The California Consumer Privacy Act (CCPA) provides consumers with groundbreaking rights over their personal information. Attorney General Rob Bonta reported that upon receiving a notice of alleged violation, 75% of businesses acted to come into compliance within the 30-day statutory cure period. The remaining 25% of businesses that received a notice of alleged violation are either within the 30-day cure period or are under active investigation. In addition, the California Department of Justice is seeing a wide range of numbers of consumer requests reported by businesses as required under the law. Among similarly sized and scoped companies, some have reported requests in the millions while others in the hundreds. Attorney General Bonta also launched a new online tool that allows consumers to directly notify businesses of potential violations.

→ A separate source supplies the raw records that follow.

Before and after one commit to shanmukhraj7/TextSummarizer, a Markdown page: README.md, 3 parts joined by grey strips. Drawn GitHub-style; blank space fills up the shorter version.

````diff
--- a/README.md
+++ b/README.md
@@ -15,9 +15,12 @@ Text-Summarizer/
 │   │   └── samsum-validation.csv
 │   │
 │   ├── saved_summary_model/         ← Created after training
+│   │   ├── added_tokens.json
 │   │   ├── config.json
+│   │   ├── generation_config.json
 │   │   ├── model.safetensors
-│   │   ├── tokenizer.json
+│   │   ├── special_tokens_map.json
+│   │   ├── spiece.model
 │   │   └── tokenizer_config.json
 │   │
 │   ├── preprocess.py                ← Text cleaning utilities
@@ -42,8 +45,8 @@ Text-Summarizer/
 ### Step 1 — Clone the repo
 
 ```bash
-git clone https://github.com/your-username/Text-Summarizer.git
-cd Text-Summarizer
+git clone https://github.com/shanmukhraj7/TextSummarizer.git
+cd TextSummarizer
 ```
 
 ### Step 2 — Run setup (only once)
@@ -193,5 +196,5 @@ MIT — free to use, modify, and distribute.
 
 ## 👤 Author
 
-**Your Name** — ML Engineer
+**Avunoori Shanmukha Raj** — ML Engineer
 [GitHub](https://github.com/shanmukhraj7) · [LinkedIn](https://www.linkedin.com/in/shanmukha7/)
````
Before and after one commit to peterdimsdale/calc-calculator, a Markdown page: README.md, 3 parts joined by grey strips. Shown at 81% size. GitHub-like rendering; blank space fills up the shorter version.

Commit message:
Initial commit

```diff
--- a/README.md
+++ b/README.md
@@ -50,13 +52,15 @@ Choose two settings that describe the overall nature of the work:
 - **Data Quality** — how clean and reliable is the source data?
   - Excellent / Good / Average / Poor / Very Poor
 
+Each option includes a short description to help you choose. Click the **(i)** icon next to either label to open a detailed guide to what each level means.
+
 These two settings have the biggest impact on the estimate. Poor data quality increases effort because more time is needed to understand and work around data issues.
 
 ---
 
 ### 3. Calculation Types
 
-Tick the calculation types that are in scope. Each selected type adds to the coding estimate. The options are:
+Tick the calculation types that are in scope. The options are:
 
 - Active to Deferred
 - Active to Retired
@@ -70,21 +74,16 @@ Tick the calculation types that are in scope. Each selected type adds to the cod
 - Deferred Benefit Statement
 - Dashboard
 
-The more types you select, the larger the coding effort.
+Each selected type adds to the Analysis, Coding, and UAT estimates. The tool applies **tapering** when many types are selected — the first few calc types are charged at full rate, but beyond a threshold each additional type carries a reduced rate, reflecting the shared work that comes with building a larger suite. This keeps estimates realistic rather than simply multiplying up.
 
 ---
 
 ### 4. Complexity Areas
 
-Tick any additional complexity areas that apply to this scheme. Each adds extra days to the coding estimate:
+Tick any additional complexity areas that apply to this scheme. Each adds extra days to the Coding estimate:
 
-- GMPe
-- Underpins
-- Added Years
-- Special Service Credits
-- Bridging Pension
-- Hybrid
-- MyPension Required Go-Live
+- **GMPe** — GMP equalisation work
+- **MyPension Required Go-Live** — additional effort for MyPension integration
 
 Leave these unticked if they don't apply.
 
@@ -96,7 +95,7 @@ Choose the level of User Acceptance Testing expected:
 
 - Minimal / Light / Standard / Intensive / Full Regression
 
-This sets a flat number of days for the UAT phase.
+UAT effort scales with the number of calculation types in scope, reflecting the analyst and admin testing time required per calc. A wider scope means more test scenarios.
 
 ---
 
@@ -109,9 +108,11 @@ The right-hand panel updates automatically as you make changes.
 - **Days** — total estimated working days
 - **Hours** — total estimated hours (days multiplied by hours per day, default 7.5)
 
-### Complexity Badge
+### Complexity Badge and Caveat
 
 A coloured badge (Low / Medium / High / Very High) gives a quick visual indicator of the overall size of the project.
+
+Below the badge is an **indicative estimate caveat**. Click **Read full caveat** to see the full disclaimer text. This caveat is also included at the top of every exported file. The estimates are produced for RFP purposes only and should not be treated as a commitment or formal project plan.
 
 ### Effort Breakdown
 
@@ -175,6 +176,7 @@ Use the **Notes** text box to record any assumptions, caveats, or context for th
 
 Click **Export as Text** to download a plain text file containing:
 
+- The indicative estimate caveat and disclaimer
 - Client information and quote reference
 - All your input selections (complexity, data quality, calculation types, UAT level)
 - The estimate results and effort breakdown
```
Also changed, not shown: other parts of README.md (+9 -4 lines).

“Enforcement of the CCPA marks an enormous step for privacy protection in California, particularly at this time after the COVID-19 pandemic moved so much of our lives online. We’re happy to announce that we are seeing great progress with our CCPA enforcement, but there’s more work to be done,” said Attorney General Bonta. “Plain and simple: Exercise your rights under the CCPA. Any Californian is empowered to opt out of the sale of their personal information online. Consumers can also join our enforcement efforts with our new Data Privacy Protection Tool that allows anyone to notice a business that appears to be out of compliance with CCPA.”
On July 1, 2020, the California Department of Justice began enforcing the CCPA by notifying businesses found not to be in compliance with the law. Under the CCPA, businesses that received notices had 30 days to cure or fix the alleged violation before an enforcement action can be initiated. Notices to cure have been issued to entities, including data brokers, marketing companies, businesses handling children’s information, media outlets, and online retailers.
Examples of notices to cure include:
• A social media app was not timely responding to CCPA requests, and users publicly complained that they were not receiving notice that their CCPA requests had been received or effectuated. The business explained its response processes and submitted detailed plans showing that it updated its CCPA consumer response procedures to include timely receipt confirmations and responses to future requests.
Attorney General Bonta this summer also launched a new online Consumer Privacy Tool that allows consumers to directly notify businesses that do not have a clear and easy-to-find “Do Not Sell My Personal Information” link on their homepage.
Finally, Attorney General Bonta encouraged all Californians to utilize their privacy rights. Under the CCPA, California consumers have the following rights:
• Right to Know: Consumers may request that a business tell them what specific personal information they have collected, shared or sold about them, and why it was collected, shared, or sold.
• Right to Delete: Consumers may request that a business delete personal information that the business collected from the consumer, subject to some exceptions.
• Right to Opt-Out: If a business sells their personal information, consumers may request that it stop doing so.
• Rights for Minors: A business cannot sell the personal information of minors under the age of 16 without their permission and, for children under 13, without parental consent.
• Right to Non-Discrimination: A business may not discriminate against consumers who exercise their rights under the CCPA.
For more information about the CCPA, visit oag.ca.gov/ccpa.